What the task requires: Without the pictures, restate all of the data below word for word.

.....

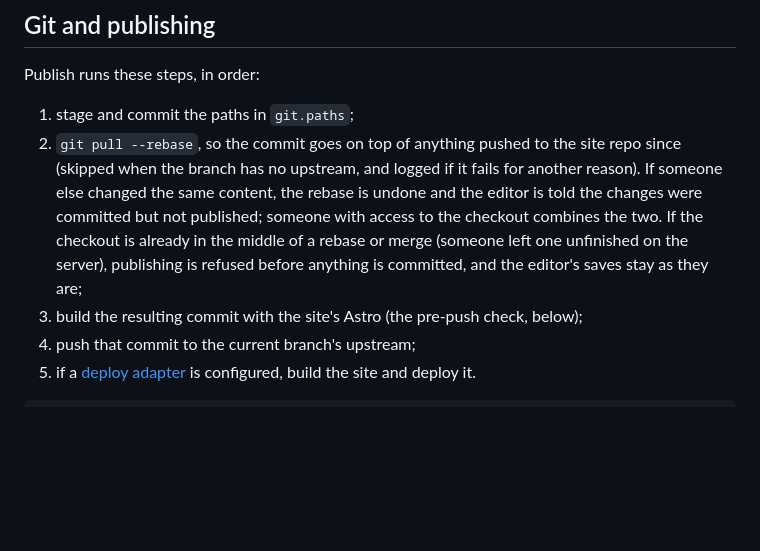
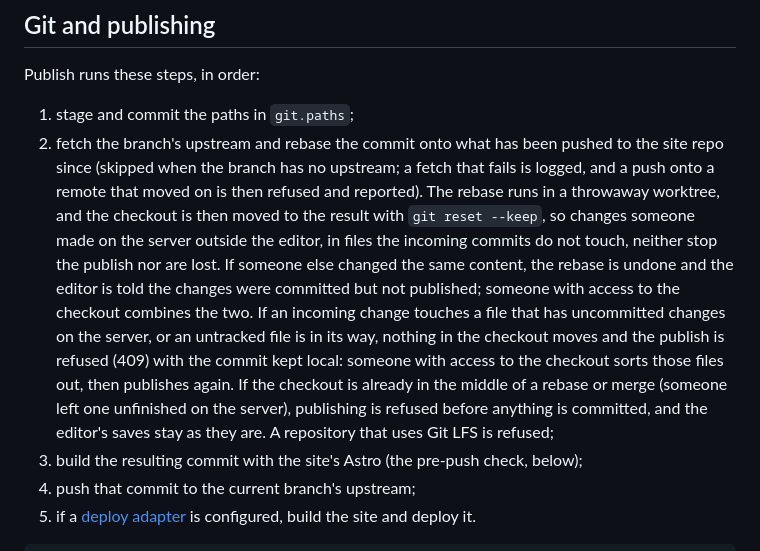
Before and after one commit to cloudshipco/astroadmin, a Markdown page: docs/configuration.md, the part around the change. Drawn GitHub-style; blank space fills up the shorter version.

Commit message:
Docs: describe Publish's rebase as it now runs (#83)
configuration.md still said Publish runs a pull with rebase in the
checkout. Since #83 it fetches, rebases in a throwaway worktree and
moves the checkout with reset --keep: say so in editor terms, document
the 409 for incoming changes that touch a file changed on the server
(or an untracked file in the way), and note that Git LFS repositories
are refused.

```diff
--- a/docs/configuration.md
+++ b/docs/configuration.md
@@ -176,14 +176,24 @@ editor address in `ALLOWED_ORIGINS`.
 Publish runs these steps, in order:
 
 1. stage and commit the paths in `git.paths`;
-2. `git pull --rebase`, so the commit goes on top of anything pushed to the
-   site repo since (skipped when the branch has no upstream, and logged if it
-   fails for another reason). If someone else changed the same content, the
-   rebase is undone and the editor is told the changes were committed but
-   not published; someone with access to the checkout combines the two.
-   If the checkout is already in the middle of a rebase or merge (someone
-   left one unfinished on the server), publishing is refused before
-   anything is committed, and the editor's saves stay as they are;
+2. fetch the branch's upstream and rebase the commit onto what has been
+   pushed to the site repo since (skipped when the branch has no upstream;
+   a fetch that fails is logged, and a push onto a remote that moved on is
+   then refused and reported). The rebase runs in a throwaway worktree, and
+   the checkout is then moved to the result with `git reset --keep`, so
+   changes someone made on the server outside the editor, in files the
+   incoming commits do not touch, neither stop the publish nor are lost. If
+   someone else changed the same content, the rebase is undone and the
+   editor is told the changes were committed but not published; someone
+   with access to the checkout combines the two. If an incoming change
+   touches a file that has uncommitted changes on the server, or an
+   untracked file is in its way, nothing in the checkout moves and the
+   publish is refused (409) with the commit kept local: someone with access
+   to the checkout sorts those files out, then publishes again. If the
+   checkout is already in the middle of a rebase or merge (someone left one
+   unfinished on the server), publishing is refused before anything is
+   committed, and the editor's saves stay as they are. A repository that
+   uses Git LFS is refused;
 3. build the resulting commit with the site's Astro (the pre-push check,
    below);
 4. push that commit to the current branch's upstream;
```
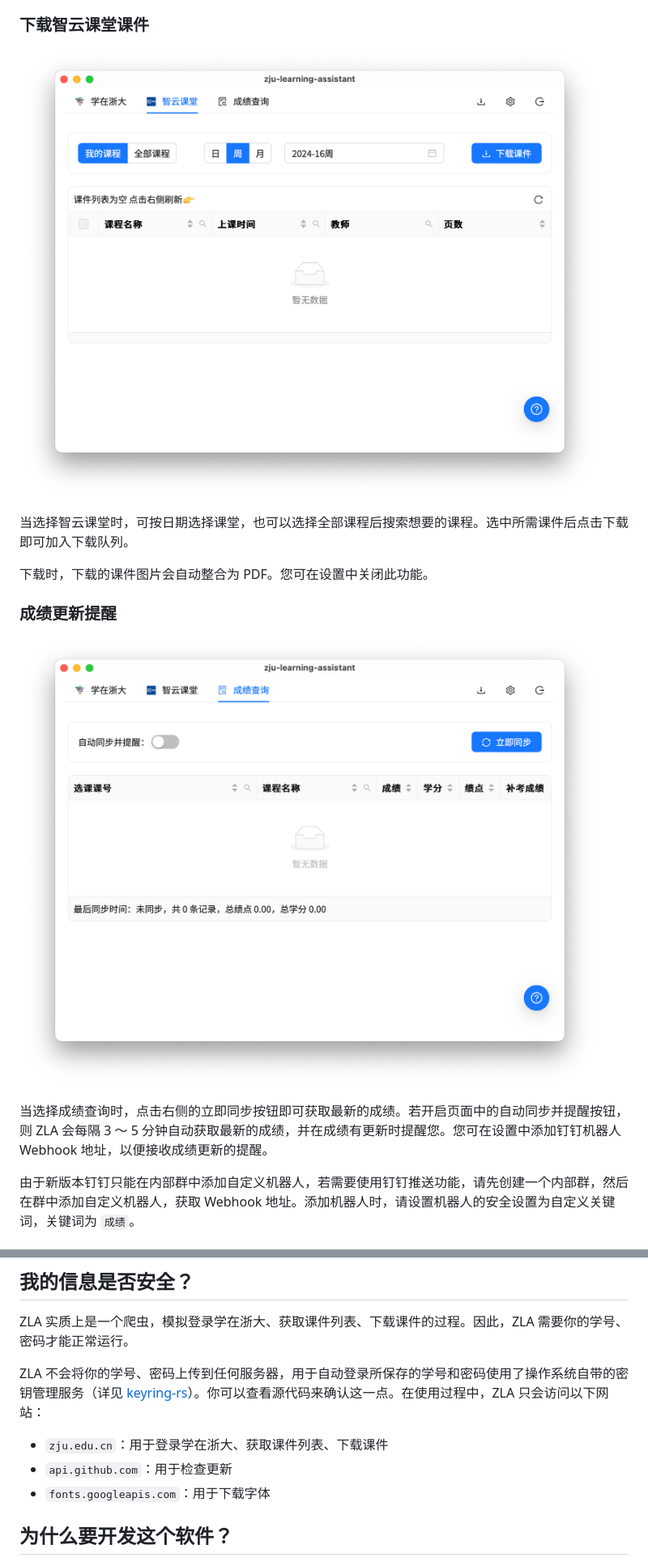
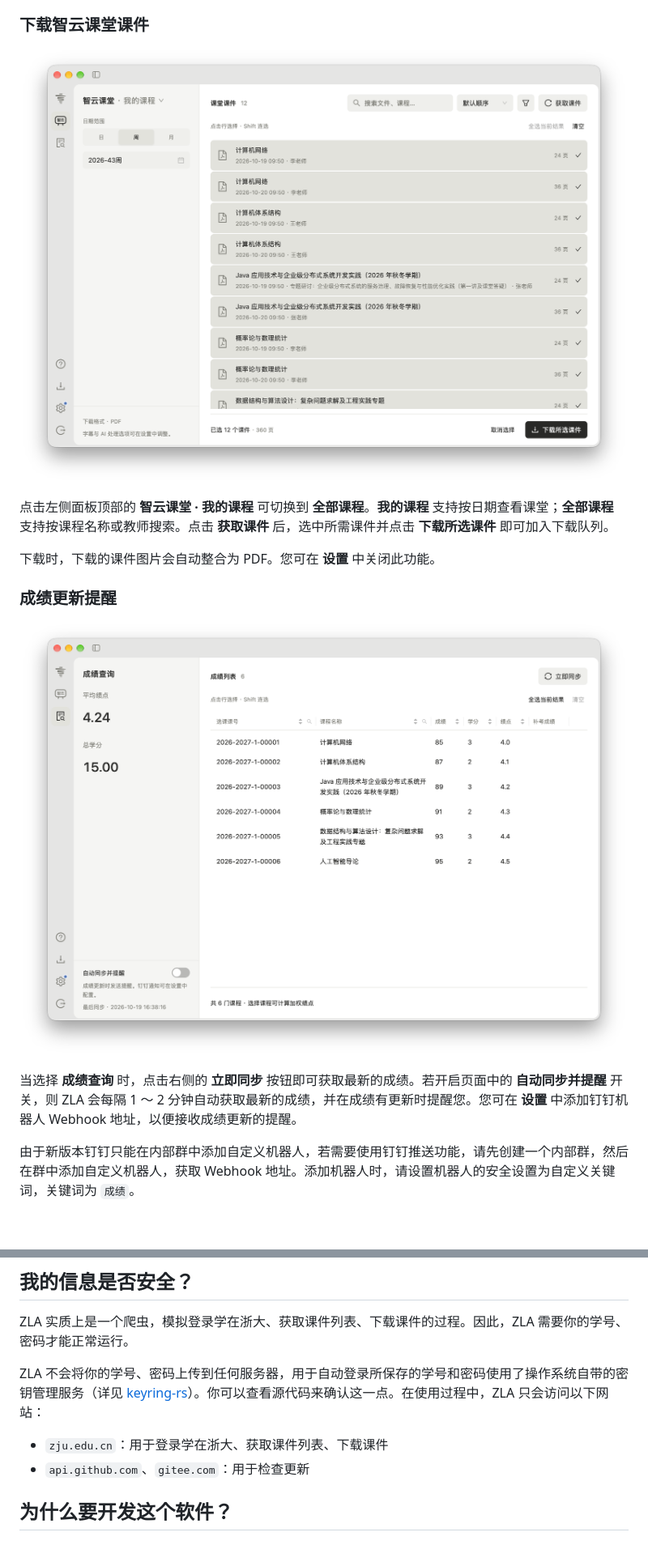
Before and after one commit to PeiPei233/zju-learning-assistant, a Markdown page: README.md, 2 parts joined by grey strips. Shown at 81% size. GitHub-like rendering; pictures changed too: assets/classroom.png, assets/score.png; blank space fills up the shorter version.

```diff
--- a/README.md
+++ b/README.md
@@ -69,15 +69,15 @@ P.S. 由于没有购买 CA 签名，ZJU Learning Assistant (aka. ZLA) 没有签
 
 ![Classroom Page](assets/classroom.png)
 
-当选择智云课堂时，可按日期选择课堂，也可以选择全部课程后搜索想要的课程。选中所需课件后点击下载即可加入下载队列。
+点击左侧面板顶部的 **智云课堂 · 我的课程** 可切换到 **全部课程**。**我的课程** 支持按日期查看课堂；**全部课程** 支持按课程名称或教师搜索。点击 **获取课件** 后，选中所需课件并点击 **下载所选课件** 即可加入下载队列。
 
-下载时，下载的课件图片会自动整合为 PDF。您可在设置中关闭此功能。
+下载时，下载的课件图片会自动整合为 PDF。您可在 **设置** 中关闭此功能。
 
 ### 成绩更新提醒
 
 ![Score Page](assets/score.png)
 
-当选择成绩查询时，点击右侧的立即同步按钮即可获取最新的成绩。若开启页面中的自动同步并提醒按钮，则 ZLA 会每隔 3 ～ 5 分钟自动获取最新的成绩，并在成绩有更新时提醒您。您可在设置中添加钉钉机器人 Webhook 地址，以便接收成绩更新的提醒。
+当选择 **成绩查询** 时，点击右侧的 **立即同步** 按钮即可获取最新的成绩。若开启页面中的 **自动同步并提醒** 开关，则 ZLA 会每隔 1 ～ 2 分钟自动获取最新的成绩，并在成绩有更新时提醒您。您可在 **设置** 中添加钉钉机器人 Webhook 地址，以便接收成绩更新的提醒。
 
 由于新版本钉钉只能在内部群中添加自定义机器人，若需要使用钉钉推送功能，请先创建一个内部群，然后在群中添加自定义机器人，获取 Webhook 地址。添加机器人时，请设置机器人的安全设置为自定义关键词，关键词为 `成绩`。
 
@@ -98,8 +98,7 @@ ZLA 实质上是一个爬虫，模拟登录学在浙大、获取课件列表、
 ZLA 不会将你的学号、密码上传到任何服务器，用于自动登录所保存的学号和密码使用了操作系统自带的密钥管理服务（详见 [keyring-rs](https://github.com/hwchen/keyring-rs)）。你可以查看源代码来确认这一点。在使用过程中，ZLA 只会访问以下网站：
 
 - `zju.edu.cn`：用于登录学在浙大、获取课件列表、下载课件
-- `api.github.com`：用于检查更新
-- `fonts.googleapis.com`：用于下载字体
+- `api.github.com`、`gitee.com`：用于检查更新
 
 ## 为什么要开发这个软件？
 
```
Also changed, not shown: other parts of README.md (+6 -6 lines), assets/learning.png, assets/login.png.
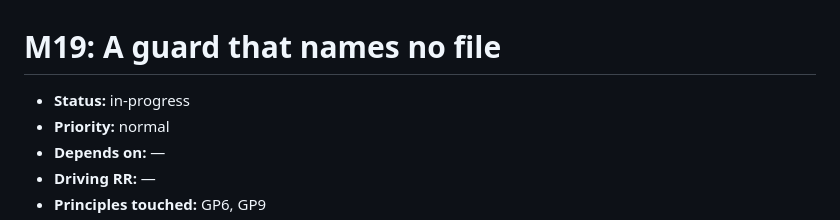
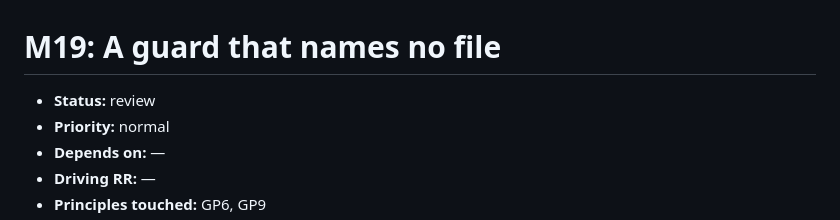
Before and after one commit to jmgirard/openac, a Markdown page: cairn/milestones/M19-guards-name-the-file.md, the part around the change. Rendered like a GitHub page.

```diff
--- a/cairn/milestones/M19-guards-name-the-file.md
+++ b/cairn/milestones/M19-guards-name-the-file.md
@@ -1,6 +1,6 @@
 # M19: A guard that names no file
 
-- **Status:** in-progress
+- **Status:** review
 - **Priority:** normal
 - **Depends on:** —
 - **Driving RR:** —
```
Also changed, not shown: cairn/ROADMAP.md (+1 -1 lines).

.....

Exercise answer:
Before and after one commit to cloudshipco/astroadmin, a Markdown page: docs/configuration.md, the part around the change. Drawn GitHub-style; blank space fills up the shorter version.

Commit message:
Docs: describe Publish's rebase as it now runs (#83)
configuration.md still said Publish runs a pull with rebase in the
checkout. Since #83 it fetches, rebases in a throwaway worktree and
moves the checkout with reset --keep: say so in editor terms, document
the 409 for incoming changes that touch a file changed on the server
(or an untracked file in the way), and note that Git LFS repositories
are refused.

```diff
--- a/docs/configuration.md
+++ b/docs/configuration.md
@@ -176,14 +176,24 @@ editor address in `ALLOWED_ORIGINS`.
 Publish runs these steps, in order:
 
 1. stage and commit the paths in `git.paths`;
-2. `git pull --rebase`, so the commit goes on top of anything pushed to the
-   site repo since (skipped when the branch has no upstream, and logged if it
-   fails for another reason). If someone else changed the same content, the
-   rebase is undone and the editor is told the changes were committed but
-   not published; someone with access to the checkout combines the two.
-   If the checkout is already in the middle of a rebase or merge (someone
-   left one unfinished on the server), publishing is refused before
-   anything is committed, and the editor's saves stay as they are;
+2. fetch the branch's upstream and rebase the commit onto what has been
+   pushed to the site repo since (skipped when the branch has no upstream;
+   a fetch that fails is logged, and a push onto a remote that moved on is
+   then refused and reported). The rebase runs in a throwaway worktree, and
+   the checkout is then moved to the result with `git reset --keep`, so
+   changes someone made on the server outside the editor, in files the
+   incoming commits do not touch, neither stop the publish nor are lost. If
+   someone else changed the same content, the rebase is undone and the
+   editor is told the changes were committed but not published; someone
+   with access to the checkout combines the two. If an incoming change
+   touches a file that has uncommitted changes on the server, or an
+   untracked file is in its way, nothing in the checkout moves and the
+   publish is refused (409) with the commit kept local: someone with access
+   to the checkout sorts those files out, then publishes again. If the
+   checkout is already in the middle of a rebase or merge (someone left one
+   unfinished on the server), publishing is refused before anything is
+   committed, and the editor's saves stay as they are. A repository that
+   uses Git LFS is refused;
 3. build the resulting commit with the site's Astro (the pre-push check,
    below);
 4. push that commit to the current branch's upstream;
```
Before and after one commit to PeiPei233/zju-learning-assistant, a Markdown page: README.md, 2 parts joined by grey strips. Shown at 81% size. GitHub-like rendering; pictures changed too: assets/classroom.png, assets/score.png; blank space fills up the shorter version.

```diff
--- a/README.md
+++ b/README.md
@@ -69,15 +69,15 @@ P.S. 由于没有购买 CA 签名，ZJU Learning Assistant (aka. ZLA) 没有签
 
 ![Classroom Page](assets/classroom.png)
 
-当选择智云课堂时，可按日期选择课堂，也可以选择全部课程后搜索想要的课程。选中所需课件后点击下载即可加入下载队列。
+点击左侧面板顶部的 **智云课堂 · 我的课程** 可切换到 **全部课程**。**我的课程** 支持按日期查看课堂；**全部课程** 支持按课程名称或教师搜索。点击 **获取课件** 后，选中所需课件并点击 **下载所选课件** 即可加入下载队列。
 
-下载时，下载的课件图片会自动整合为 PDF。您可在设置中关闭此功能。
+下载时，下载的课件图片会自动整合为 PDF。您可在 **设置** 中关闭此功能。
 
 ### 成绩更新提醒
 
 ![Score Page](assets/score.png)
 
-当选择成绩查询时，点击右侧的立即同步按钮即可获取最新的成绩。若开启页面中的自动同步并提醒按钮，则 ZLA 会每隔 3 ～ 5 分钟自动获取最新的成绩，并在成绩有更新时提醒您。您可在设置中添加钉钉机器人 Webhook 地址，以便接收成绩更新的提醒。
+当选择 **成绩查询** 时，点击右侧的 **立即同步** 按钮即可获取最新的成绩。若开启页面中的 **自动同步并提醒** 开关，则 ZLA 会每隔 1 ～ 2 分钟自动获取最新的成绩，并在成绩有更新时提醒您。您可在 **设置** 中添加钉钉机器人 Webhook 地址，以便接收成绩更新的提醒。
 
 由于新版本钉钉只能在内部群中添加自定义机器人，若需要使用钉钉推送功能，请先创建一个内部群，然后在群中添加自定义机器人，获取 Webhook 地址。添加机器人时，请设置机器人的安全设置为自定义关键词，关键词为 `成绩`。
 
@@ -98,8 +98,7 @@ ZLA 实质上是一个爬虫，模拟登录学在浙大、获取课件列表、
 ZLA 不会将你的学号、密码上传到任何服务器，用于自动登录所保存的学号和密码使用了操作系统自带的密钥管理服务（详见 [keyring-rs](https://github.com/hwchen/keyring-rs)）。你可以查看源代码来确认这一点。在使用过程中，ZLA 只会访问以下网站：
 
 - `zju.edu.cn`：用于登录学在浙大、获取课件列表、下载课件
-- `api.github.com`：用于检查更新
-- `fonts.googleapis.com`：用于下载字体
+- `api.github.com`、`gitee.com`：用于检查更新
 
 ## 为什么要开发这个软件？
 
```
Also changed, not shown: other parts of README.md (+6 -6 lines), assets/learning.png, assets/login.png.
Before and after one commit to jmgirard/openac, a Markdown page: cairn/milestones/M19-guards-name-the-file.md, the part around the change. Rendered like a GitHub page.

```diff
--- a/cairn/milestones/M19-guards-name-the-file.md
+++ b/cairn/milestones/M19-guards-name-the-file.md
@@ -1,6 +1,6 @@
 # M19: A guard that names no file
 
-- **Status:** in-progress
+- **Status:** review
 - **Priority:** normal
 - **Depends on:** —
 - **Driving RR:** —
```
Also changed, not shown: cairn/ROADMAP.md (+1 -1 lines).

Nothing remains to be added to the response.